race ride while my firstborn son proudly looks on, but do so on a virtually pristine Kestrel 4000 complete with mirror-polished Record components. And when I find these aging dentists, their weak and brittle knees creaking as they attempt to push their stupid C68s or whatever they’re riding now over the Varazzano Verrazzanno bridge that goes to Staten Island, I will point and laugh and beat my chest and pound out a military tattoo upon the monstrous seatstay/seat tube/top tube junction of the Kestrel:
You get the idea.
In the meantime, today I rode the Kestrel (or indeed any Kestrel) for the first time. Some years ago, while in Austin with Bicycling for their Editor’s Choice bike testing orgy (they never invited me back, go figure), I rode a Litespeed Archon:
I don’t remember much about it, except that I hated it and thought it sucked balls. So, looking at the Kestrel, I kind of figured it might ride the same way (i.e. like a brick), being similarly chunky and all. However, I didn’t think the Kestrel sucked balls at all; in fact, I found it pretty comfortable. Granted, that could have to do with the fact that, as far as road bikes go, my scranus is currently calibrated for a 33 year-old bonded aluminum Trek. Or it could have been my G.O.A.T gloves:
And the manner in which they complemented the vintage cockpit:
Especialy the leather-wrapped bars:
Or maybe it was just the sumptuous 25mm tires, which just about clear the Delta brakes, though if you ride through a puddle you will hear a scraping sound for the next few wheel revolutions:
Speaking of the Delta brakes, this was also my first time using that storied component, which is derided as much for its lack of stopping power as it is admired for its aesthetic elegance. However, so far I’ve found the derision to be unfounded, because they seem to stop just fine, at least compared to other older road brakes. Then again, as the Classic Cycle Old Crap Test Pilot, I have become accustomed to brakes are more dignified than their modern counterparts, in that they don’t order the bike to stop so much as they merely suggest it. Also, I’m slow as cold honey, so perhaps I’m lacking in objectivity.
Between the smooth contours of the frame and the components the overall visual effect is one of preternatural smoothness–except for the pedals, which are chunky as fuck:

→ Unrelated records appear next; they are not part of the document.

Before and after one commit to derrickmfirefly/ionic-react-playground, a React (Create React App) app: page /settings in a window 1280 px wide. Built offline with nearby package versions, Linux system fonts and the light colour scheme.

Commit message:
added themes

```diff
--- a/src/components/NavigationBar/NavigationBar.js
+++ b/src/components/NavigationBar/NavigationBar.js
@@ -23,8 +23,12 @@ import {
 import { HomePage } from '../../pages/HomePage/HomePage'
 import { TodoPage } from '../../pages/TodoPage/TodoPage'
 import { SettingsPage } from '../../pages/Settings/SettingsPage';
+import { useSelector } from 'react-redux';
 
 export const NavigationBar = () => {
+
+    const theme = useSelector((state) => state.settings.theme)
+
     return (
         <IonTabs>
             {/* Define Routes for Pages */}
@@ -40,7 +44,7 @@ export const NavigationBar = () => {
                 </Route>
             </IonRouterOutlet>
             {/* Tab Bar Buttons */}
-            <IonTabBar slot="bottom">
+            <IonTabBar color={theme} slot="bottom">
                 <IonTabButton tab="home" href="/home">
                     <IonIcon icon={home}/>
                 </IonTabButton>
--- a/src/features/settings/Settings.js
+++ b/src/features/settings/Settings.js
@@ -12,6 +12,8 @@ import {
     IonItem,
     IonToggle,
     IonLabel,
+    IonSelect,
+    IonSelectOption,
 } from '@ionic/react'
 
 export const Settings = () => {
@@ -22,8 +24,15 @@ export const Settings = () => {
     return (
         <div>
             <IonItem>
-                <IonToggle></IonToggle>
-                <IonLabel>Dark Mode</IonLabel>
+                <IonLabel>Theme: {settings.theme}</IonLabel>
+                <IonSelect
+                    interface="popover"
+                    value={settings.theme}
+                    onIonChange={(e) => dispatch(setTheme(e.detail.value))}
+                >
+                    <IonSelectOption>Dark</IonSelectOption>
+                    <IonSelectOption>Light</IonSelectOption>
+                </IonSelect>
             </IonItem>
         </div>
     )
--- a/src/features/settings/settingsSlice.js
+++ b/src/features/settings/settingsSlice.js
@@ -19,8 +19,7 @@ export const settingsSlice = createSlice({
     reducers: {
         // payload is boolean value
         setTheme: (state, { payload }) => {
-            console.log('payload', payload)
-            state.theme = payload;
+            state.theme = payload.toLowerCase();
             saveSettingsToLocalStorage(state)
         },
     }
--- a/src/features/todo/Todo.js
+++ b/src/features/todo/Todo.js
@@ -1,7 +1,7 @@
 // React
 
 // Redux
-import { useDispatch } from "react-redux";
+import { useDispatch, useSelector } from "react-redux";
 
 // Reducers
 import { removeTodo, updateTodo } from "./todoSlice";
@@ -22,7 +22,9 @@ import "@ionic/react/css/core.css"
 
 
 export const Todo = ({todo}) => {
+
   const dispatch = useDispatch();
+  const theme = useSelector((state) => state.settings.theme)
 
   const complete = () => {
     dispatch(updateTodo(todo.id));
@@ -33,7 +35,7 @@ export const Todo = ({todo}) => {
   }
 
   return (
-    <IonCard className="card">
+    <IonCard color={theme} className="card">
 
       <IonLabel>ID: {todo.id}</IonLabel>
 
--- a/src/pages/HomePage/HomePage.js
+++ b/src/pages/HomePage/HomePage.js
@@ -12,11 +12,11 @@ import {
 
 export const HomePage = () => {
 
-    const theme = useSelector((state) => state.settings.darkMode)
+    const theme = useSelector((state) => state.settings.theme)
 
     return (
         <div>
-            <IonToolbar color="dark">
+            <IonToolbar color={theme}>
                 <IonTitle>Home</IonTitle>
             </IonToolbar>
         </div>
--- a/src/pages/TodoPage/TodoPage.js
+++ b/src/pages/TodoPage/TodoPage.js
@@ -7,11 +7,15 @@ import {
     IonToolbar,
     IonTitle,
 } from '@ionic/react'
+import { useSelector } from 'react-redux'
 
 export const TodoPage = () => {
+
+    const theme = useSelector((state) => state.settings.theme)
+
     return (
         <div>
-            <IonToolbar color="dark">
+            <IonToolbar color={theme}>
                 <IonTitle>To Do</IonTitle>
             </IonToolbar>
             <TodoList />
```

The Record components feel almost 75% as precise as the 105 components on the ’89 bonded aluminum Trek I’ve been riding while looking 1000% better:
And the bike inspires you to attack the climbs, for the simple reason that the gearing leaves you with no choice:
Between the frame and the “aero” wheels my drag coefficient will be lower than the president’s approval rating:
And there’s no tailwind like the morale boost you get from valve caps that match your frame:
…though I wonder if they’ll ever get that patent:
The suspense is kiling me.
Regardless, if you’re the Kestrel Freds who insulted me, try not to wet yourself when you see this in your helmet mirror:
At your age it’s tough to stay dry when you’re laughing that hard.